> [YOUR GOAL]: Provide the records once more, identical to the original.

> [DATA SHOWN]:
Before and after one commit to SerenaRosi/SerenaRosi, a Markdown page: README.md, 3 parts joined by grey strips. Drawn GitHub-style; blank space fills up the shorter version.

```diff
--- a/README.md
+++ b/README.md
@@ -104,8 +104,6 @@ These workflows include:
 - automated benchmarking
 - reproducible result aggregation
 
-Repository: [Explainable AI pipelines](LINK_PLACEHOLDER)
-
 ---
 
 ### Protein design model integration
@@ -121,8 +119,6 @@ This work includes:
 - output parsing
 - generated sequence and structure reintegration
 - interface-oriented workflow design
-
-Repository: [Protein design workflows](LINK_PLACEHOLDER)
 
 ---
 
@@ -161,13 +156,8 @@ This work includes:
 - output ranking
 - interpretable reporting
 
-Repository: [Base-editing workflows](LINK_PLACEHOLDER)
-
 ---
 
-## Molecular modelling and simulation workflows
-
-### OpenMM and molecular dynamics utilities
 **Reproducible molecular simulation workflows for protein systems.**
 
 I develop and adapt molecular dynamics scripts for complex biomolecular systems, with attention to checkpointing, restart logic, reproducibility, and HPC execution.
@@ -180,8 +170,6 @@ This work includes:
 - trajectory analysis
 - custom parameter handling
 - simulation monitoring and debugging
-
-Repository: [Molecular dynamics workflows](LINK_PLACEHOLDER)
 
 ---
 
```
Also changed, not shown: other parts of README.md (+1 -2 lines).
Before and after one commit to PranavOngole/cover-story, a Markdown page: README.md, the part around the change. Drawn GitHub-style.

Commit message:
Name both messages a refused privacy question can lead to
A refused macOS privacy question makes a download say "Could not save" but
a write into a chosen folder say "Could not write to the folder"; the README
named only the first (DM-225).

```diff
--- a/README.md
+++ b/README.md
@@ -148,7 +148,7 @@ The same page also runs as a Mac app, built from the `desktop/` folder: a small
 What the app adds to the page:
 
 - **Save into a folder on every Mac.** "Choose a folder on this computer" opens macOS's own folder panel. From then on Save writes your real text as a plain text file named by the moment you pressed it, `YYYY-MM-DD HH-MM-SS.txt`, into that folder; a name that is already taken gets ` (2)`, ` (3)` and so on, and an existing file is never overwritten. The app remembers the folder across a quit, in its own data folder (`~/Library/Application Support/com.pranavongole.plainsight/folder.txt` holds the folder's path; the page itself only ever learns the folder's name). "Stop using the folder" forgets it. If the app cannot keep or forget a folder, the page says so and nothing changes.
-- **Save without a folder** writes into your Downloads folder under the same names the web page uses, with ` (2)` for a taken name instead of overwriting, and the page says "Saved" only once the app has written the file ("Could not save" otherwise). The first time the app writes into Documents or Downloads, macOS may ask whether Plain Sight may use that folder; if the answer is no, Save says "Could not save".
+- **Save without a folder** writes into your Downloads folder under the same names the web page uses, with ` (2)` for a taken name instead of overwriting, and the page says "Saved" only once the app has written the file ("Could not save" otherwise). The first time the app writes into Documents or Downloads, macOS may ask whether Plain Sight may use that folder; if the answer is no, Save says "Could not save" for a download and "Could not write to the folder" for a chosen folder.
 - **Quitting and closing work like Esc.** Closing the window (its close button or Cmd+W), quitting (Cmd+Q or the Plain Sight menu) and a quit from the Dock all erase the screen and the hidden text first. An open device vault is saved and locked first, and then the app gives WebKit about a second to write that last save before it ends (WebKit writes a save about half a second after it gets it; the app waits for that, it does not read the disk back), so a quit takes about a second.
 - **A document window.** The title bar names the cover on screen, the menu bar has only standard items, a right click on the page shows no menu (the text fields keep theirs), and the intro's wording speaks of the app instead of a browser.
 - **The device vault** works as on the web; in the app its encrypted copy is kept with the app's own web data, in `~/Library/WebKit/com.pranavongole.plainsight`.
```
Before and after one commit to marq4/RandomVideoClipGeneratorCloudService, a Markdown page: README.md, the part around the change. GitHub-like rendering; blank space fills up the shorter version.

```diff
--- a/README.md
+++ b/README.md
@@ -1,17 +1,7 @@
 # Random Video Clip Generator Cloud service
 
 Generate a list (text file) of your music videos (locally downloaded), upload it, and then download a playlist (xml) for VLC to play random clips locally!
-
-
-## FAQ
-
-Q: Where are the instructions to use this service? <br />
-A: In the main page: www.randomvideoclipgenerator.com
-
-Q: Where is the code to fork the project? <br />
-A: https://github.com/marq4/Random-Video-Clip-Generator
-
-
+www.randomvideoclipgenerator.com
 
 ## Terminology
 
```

> [WRITTEN ANSWER]:
Before and after one commit to SerenaRosi/SerenaRosi, a Markdown page: README.md, 3 parts joined by grey strips. Drawn GitHub-style; blank space fills up the shorter version.

```diff
--- a/README.md
+++ b/README.md
@@ -104,8 +104,6 @@ These workflows include:
 - automated benchmarking
 - reproducible result aggregation
 
-Repository: [Explainable AI pipelines](LINK_PLACEHOLDER)
-
 ---
 
 ### Protein design model integration
@@ -121,8 +119,6 @@ This work includes:
 - output parsing
 - generated sequence and structure reintegration
 - interface-oriented workflow design
-
-Repository: [Protein design workflows](LINK_PLACEHOLDER)
 
 ---
 
@@ -161,13 +156,8 @@ This work includes:
 - output ranking
 - interpretable reporting
 
-Repository: [Base-editing workflows](LINK_PLACEHOLDER)
-
 ---
 
-## Molecular modelling and simulation workflows
-
-### OpenMM and molecular dynamics utilities
 **Reproducible molecular simulation workflows for protein systems.**
 
 I develop and adapt molecular dynamics scripts for complex biomolecular systems, with attention to checkpointing, restart logic, reproducibility, and HPC execution.
@@ -180,8 +170,6 @@ This work includes:
 - trajectory analysis
 - custom parameter handling
 - simulation monitoring and debugging
-
-Repository: [Molecular dynamics workflows](LINK_PLACEHOLDER)
 
 ---
 
```
Also changed, not shown: other parts of README.md (+1 -2 lines).
Before and after one commit to PranavOngole/cover-story, a Markdown page: README.md, the part around the change. Drawn GitHub-style.

Commit message:
Name both messages a refused privacy question can lead to
A refused macOS privacy question makes a download say "Could not save" but
a write into a chosen folder say "Could not write to the folder"; the README
named only the first (DM-225).

```diff
--- a/README.md
+++ b/README.md
@@ -148,7 +148,7 @@ The same page also runs as a Mac app, built from the `desktop/` folder: a small
 What the app adds to the page:
 
 - **Save into a folder on every Mac.** "Choose a folder on this computer" opens macOS's own folder panel. From then on Save writes your real text as a plain text file named by the moment you pressed it, `YYYY-MM-DD HH-MM-SS.txt`, into that folder; a name that is already taken gets ` (2)`, ` (3)` and so on, and an existing file is never overwritten. The app remembers the folder across a quit, in its own data folder (`~/Library/Application Support/com.pranavongole.plainsight/folder.txt` holds the folder's path; the page itself only ever learns the folder's name). "Stop using the folder" forgets it. If the app cannot keep or forget a folder, the page says so and nothing changes.
-- **Save without a folder** writes into your Downloads folder under the same names the web page uses, with ` (2)` for a taken name instead of overwriting, and the page says "Saved" only once the app has written the file ("Could not save" otherwise). The first time the app writes into Documents or Downloads, macOS may ask whether Plain Sight may use that folder; if the answer is no, Save says "Could not save".
+- **Save without a folder** writes into your Downloads folder under the same names the web page uses, with ` (2)` for a taken name instead of overwriting, and the page says "Saved" only once the app has written the file ("Could not save" otherwise). The first time the app writes into Documents or Downloads, macOS may ask whether Plain Sight may use that folder; if the answer is no, Save says "Could not save" for a download and "Could not write to the folder" for a chosen folder.
 - **Quitting and closing work like Esc.** Closing the window (its close button or Cmd+W), quitting (Cmd+Q or the Plain Sight menu) and a quit from the Dock all erase the screen and the hidden text first. An open device vault is saved and locked first, and then the app gives WebKit about a second to write that last save before it ends (WebKit writes a save about half a second after it gets it; the app waits for that, it does not read the disk back), so a quit takes about a second.
 - **A document window.** The title bar names the cover on screen, the menu bar has only standard items, a right click on the page shows no menu (the text fields keep theirs), and the intro's wording speaks of the app instead of a browser.
 - **The device vault** works as on the web; in the app its encrypted copy is kept with the app's own web data, in `~/Library/WebKit/com.pranavongole.plainsight`.
```
Before and after one commit to marq4/RandomVideoClipGeneratorCloudService, a Markdown page: README.md, the part around the change. GitHub-like rendering; blank space fills up the shorter version.

```diff
--- a/README.md
+++ b/README.md
@@ -1,17 +1,7 @@
 # Random Video Clip Generator Cloud service
 
 Generate a list (text file) of your music videos (locally downloaded), upload it, and then download a playlist (xml) for VLC to play random clips locally!
-
-
-## FAQ
-
-Q: Where are the instructions to use this service? <br />
-A: In the main page: www.randomvideoclipgenerator.com
-
-Q: Where is the code to fork the project? <br />
-A: https://github.com/marq4/Random-Video-Clip-Generator
-
-
+www.randomvideoclipgenerator.com
 
 ## Terminology
 
```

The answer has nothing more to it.